Wood,​ ​S.​ ​K.,​ ​&​ ​Bhatnagar,​ ​S.​ ​(2015).​ ​Resilience​ ​to​ ​the​ ​effects​ ​of​ ​social​ ​stress:​ ​Evidence​ ​from clinical​ ​and​ ​preclinical​ ​studies​ ​on​ ​the​ ​role​ ​of​ ​coping​ ​strategies.​ ​​Neurobiology​ ​of​ ​stress​,​ ​1, 164-173.​ ​​https://doi.org/10.1016/j.ynstr.2014.11.002

One Love

Since my first year at Agnes Scott, I have been involved with HERO (Health Education and Resource Organization), a club on campus that focuses on the mental, emotional, and physical health and well being of Agnes Scott’s student body. This year, I accomplished one of the goals I set as a freshman, I became president of the club. I have always been very interested in the subject and activities around public health and thought what better way to be involved than with this club. This has allowed me to become heavily involved with the student body and student life coordinators on campus where I even became trained in bystander awareness through the wellness center on campus. This has allowed me to lead training of other campus leaders and communities on campus in bystander awareness and sexual assault awareness trainings.

Credit “SPArC/RespectCon” by Iara Moran is licensed under CC BY 4.0

I have also participated in workshops and events at other colleges and conferences such as Oglethorpe University One Love Campaign and Emory 2018 RespectCon where I have learned about the prevalence of campus sexual assaults and the culture around it throughout different universities in the United States. There is a huge student movement bringing greater awareness to campus officials and asking for proper action. This is sill a huge work of progress but in the midst of it all, I am always inspired at how students work together in the past, now, and in the future for their rights.

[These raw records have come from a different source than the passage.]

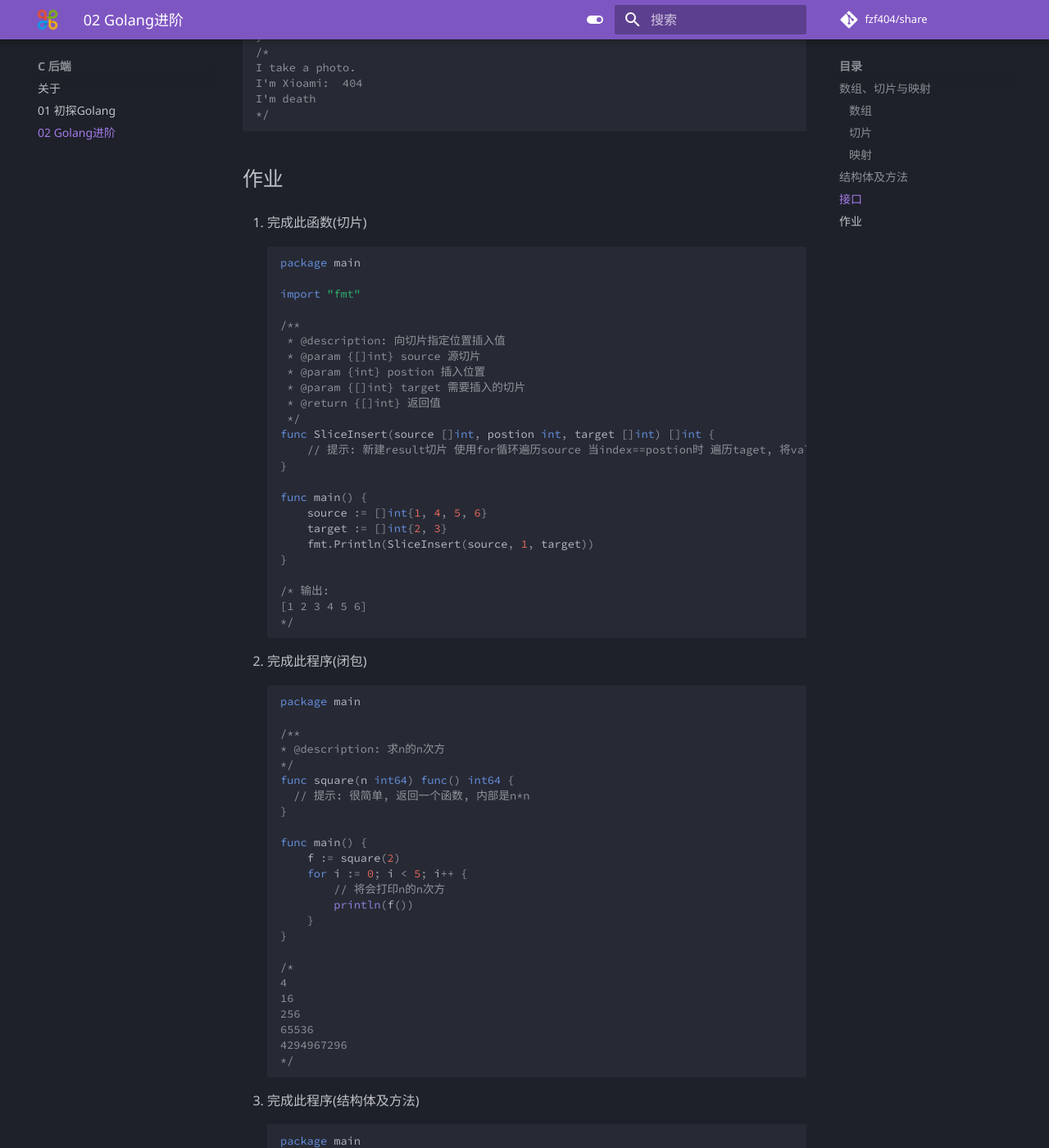
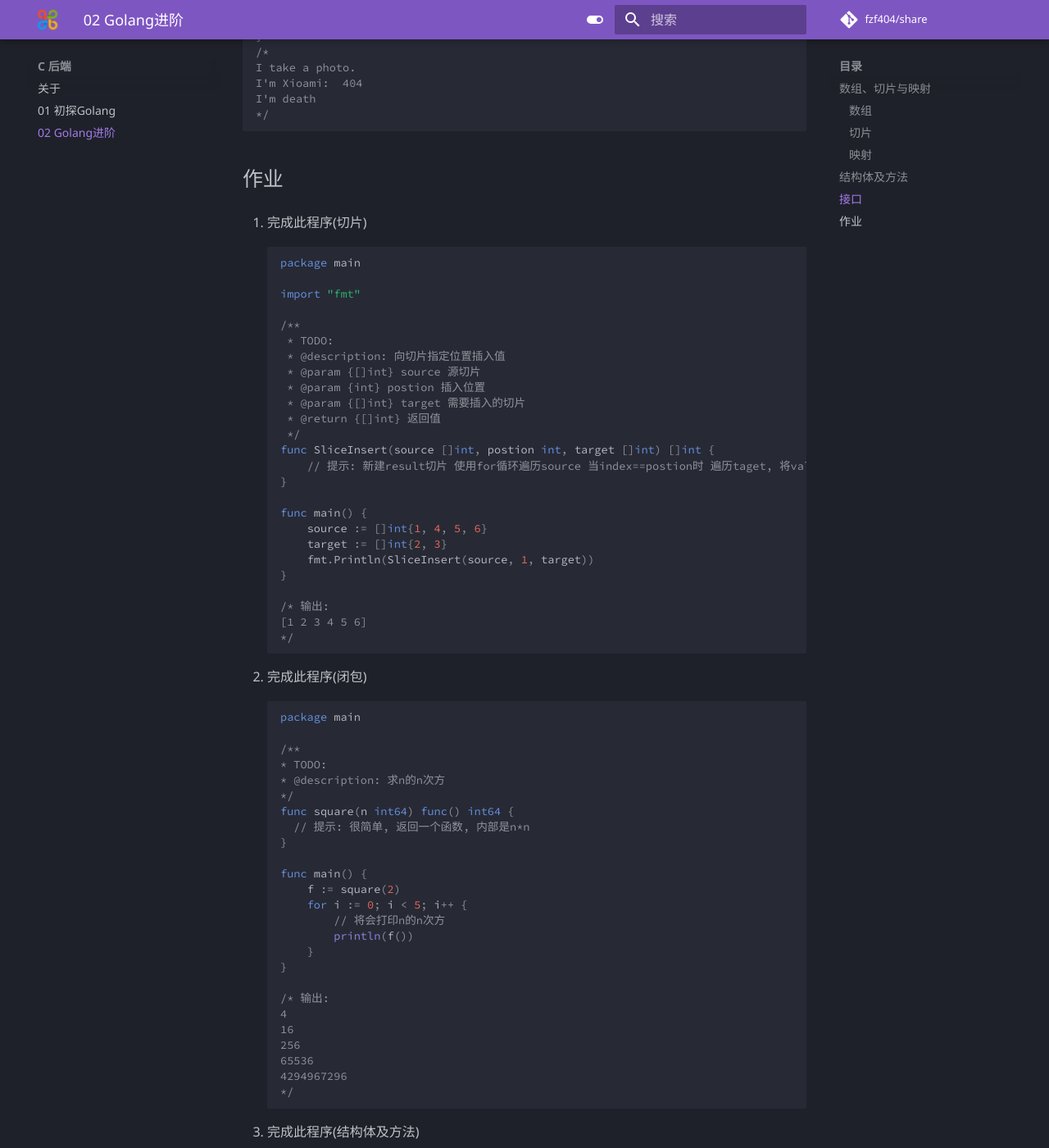
Before and after one commit to fzf404/share, an MkDocs documentation site: the page built from docs/C-后端/02-Golang进阶.md, in a window 1280 px wide and 1400 px high, scrolled down 2964 px. Shown: the whole window at 82% size. Built offline with MkDocs 1.6.1 and Material for MkDocs 9.7.7, drawn with Linux system fonts in a browser that asks for light colours; comment, search, counter and statistics services are not loaded; some of the changed text lies outside the part shown.

Commit message:
Update 02-Golang进阶.md

````diff
--- a/docs/C-后端/02-Golang进阶.md
+++ b/docs/C-后端/02-Golang进阶.md
@@ -149,7 +149,7 @@ I'm death
 
 ## 作业
 
-1. 完成此函数(切片)
+1. 完成此程序(切片)
 
     ```go
     package main
@@ -157,6 +157,7 @@ I'm death
     import "fmt"
 
     /**
+     * TODO:
      * @description: 向切片指定位置插入值
      * @param {[]int} source 源切片
      * @param {int} postion 插入位置
@@ -185,6 +186,7 @@ I'm death
     package main
 
     /**
+    * TODO:
     * @description: 求n的n次方
     */
     func square(n int64) func() int64 {
@@ -199,7 +201,7 @@ I'm death
     	}
     }
 
-    /*
+    /* 输出:
     4
     16
     256
@@ -260,4 +262,12 @@ I'm death
     	// 计算最高分并打印
     	print("最高分为: ", No1(students).name)
     }
+
+    /* 输出:
+    王山而 :  270
+    卢成朋 :  316
+    王海燕 :  315
+    最高分为: 卢成朋⏎
+
+    */
     ```
````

This is something I wish to continue to be a part of for the rest of my life and has greatly impacted the role I would like to play as a future pediatric physician and representative for children and young adults everywhere.  

 

SUMMIT Learning Outcomes associated with this reflection:

  • 6. Articulate and appraise problems and solutions from multiple perspectives critically considering diverse sources of information
  • 7. Recognize, analyze, and employ effective teamwork
  • 11. Analyze human behavior or social relations
  • 12. Cultivate and maintain interpersonal relationships and netoworks
  • 15. Identify, evaluate and strategically utilize campus and community resources
  • 16. Demonstrate honorable and ethical behavior and civic engagement